So, I'm proud to say, I graduated the University of Washington with a Bachelor of Arts in English Language & Literature! I have no job, I'm moving back home, and I've now got a ton of student debt to grapple with.

But beyond all that, I know this: I am a very, very lucky girl, and I'll take "lucky" and "hopeful" over "perfect" any day. 

Congratulations to everyone who graduated with me in the Class of 2016! What areas of your life do you deal with perfectionism? Let me know, in the comments below!


  1. This is actually super inspiring and encouraging and I'm really glad you shared this!! I've always been a bit slow to do things. Like my little sister is already planning to head off to uni, but I'm still working from home. But that's okay, right?! We're all different and our journeys are different and, like you said, perfectionism is a myth. And who's to SAY we have to do all the things on time anyway? I'm really glad things are working out for you and just CONGRATS ON GRADUATING!! That is awesome and not everyone can do it, so you are fabulous. :D *sprinkles confetti in your hair*

  2. Perfection is highly overrated in my book. Congrats on graduating!! It doesn't matter if it was "on time"or not. You did it!!

  3. There are lots of reasons why many college students take much longer time to finish their degrees, such as transferring from one school to another, recovering from a major injury, or working part-time. In the end, upon their graduation, what matters to them are how will they apply in real life what they have learned in all those years of studying (technical competency), how they mature, and their willingness to face future challenges with dignity.

    For me, it took six years to finish a four-year Bachelor of Science in Information Technology degree, but in a different way.
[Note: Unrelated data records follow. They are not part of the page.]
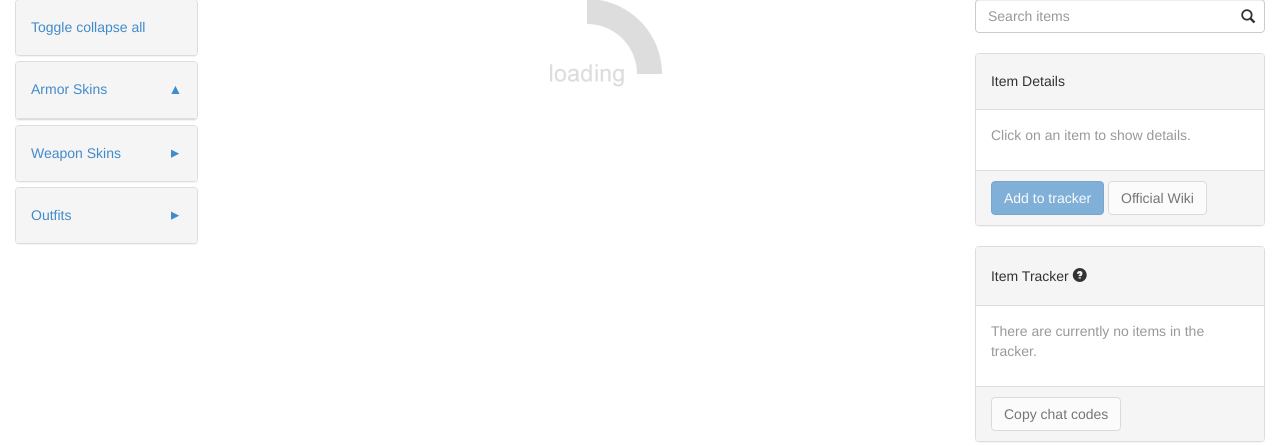
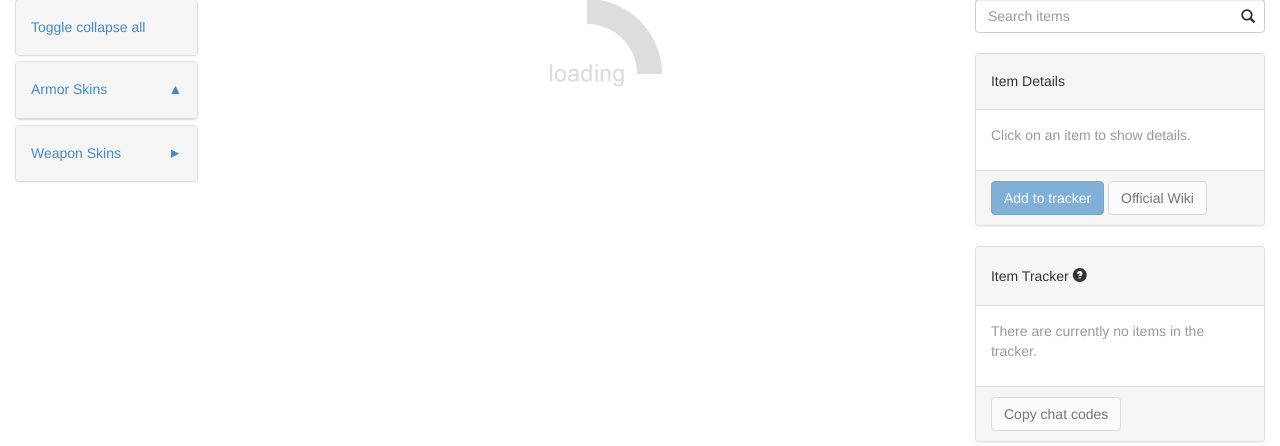
Before and after one commit to nightzirch/gw2wardrobe, a PHP site: page / in a window 1280 px wide. Shown: the part 275-721 px from the top of the page. Run offline with PHP 8.4, Linux system fonts and the light colour scheme.

Commit message:
Removed the Outfit menu

```diff
--- a/index.php
+++ b/index.php
@@ -83,7 +83,7 @@
 							</ul>
 						</div>
 
-						<div class="panel panel-default">
+						<!--<div class="panel panel-default">
 							<div class="panel-heading">
 								<h5>
 									<a href="#sortOutfit" class="collapsed" data-toggle="collapse" data-parent="#sortMenu">
@@ -99,7 +99,7 @@
 								<li class="list-group-item">Medium</li>
 								<li class="list-group-item">Heavy</li>
 							</ul>
-						</div>
+						</div>-->
 					</div>
 				</div>
 
```
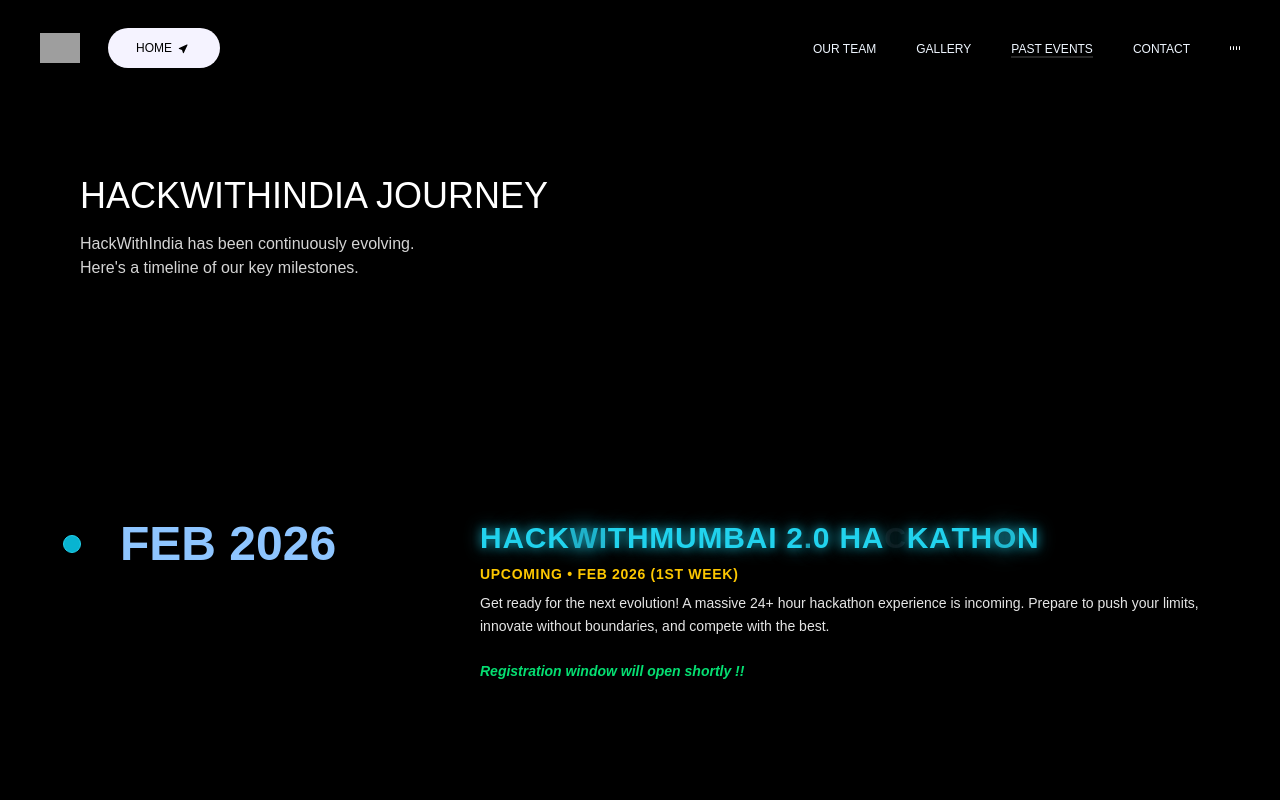
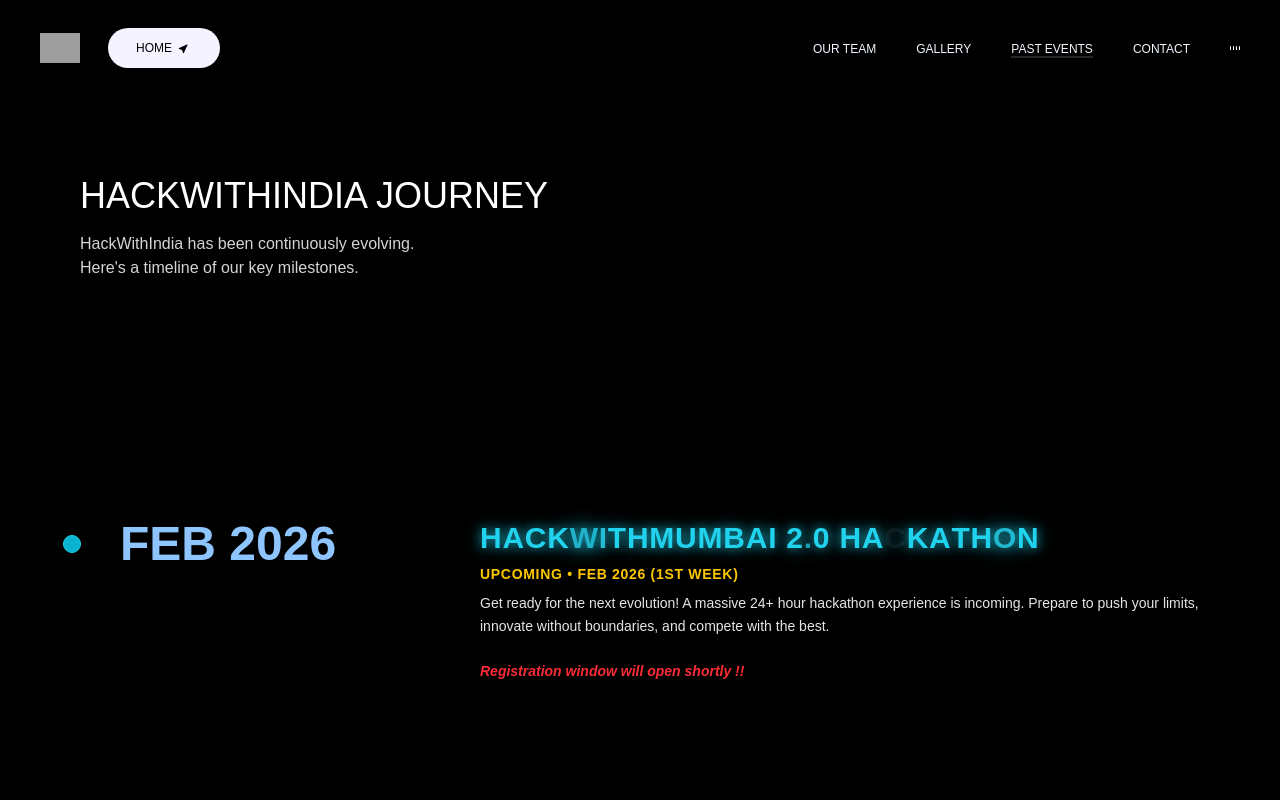
Before and after one commit to SPY-DEEP-06/HackWithIndia-Website, a React (Vite) app: page /past-events in a window 1280 px wide. Shown: the top 800 px of the page. Built offline with nearby package versions, Linux system fonts and the light colour scheme; grey boxes are pictures that could not be loaded; a web font is replaced by a local one.

Commit message:
style: make registration text red and blinking

```diff
--- a/src/index.css
+++ b/src/index.css
@@ -489,3 +489,13 @@
     width: 30vw;
   }
 }
+
+.blink-urgent {
+  animation: blink-urgent 1s steps(2, start) infinite;
+}
+
+@keyframes blink-urgent {
+  to {
+    visibility: hidden;
+  }
+}
--- a/src/pages/PastEventsPage.jsx
+++ b/src/pages/PastEventsPage.jsx
@@ -13,7 +13,7 @@
                         <span className="block text-sm text-yellow-400 mb-2 font-bold uppercase tracking-wider">Upcoming • Feb 2026 (1st Week)</span>
                         Get ready for the next evolution! A massive 24+ hour hackathon experience is incoming. Prepare to push your limits, innovate without boundaries, and compete with the best.
                         <br /><br />
-                        <span className="text-green-400 font-bold italic blink-animation">Registration window will open shortly !!</span>
+                        <span className="text-red-500 font-bold italic blink-urgent">Registration window will open shortly !!</span>
                     </p>
                 </div>
             ),
```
In 2007, I took a two-year diploma course in Computer Studies (and attended the graduation ceremonies) and spent one "gap" year for on-the-job-training and to engage in my hobbies. In 2010, I transferred to a major university and took three years instead of four to finish my IT degree (due to the subjects that are credited from the other school). I graduated cum laude, got my first job offer within two months, and some of my high school batchmates still treat me as an equal and a friend.

    Savannah, I am very happy for you because you managed to do your best and finish your English Language and Literature degree. I am looking forward to a future best-selling and critically-acclaimed novel that you will write!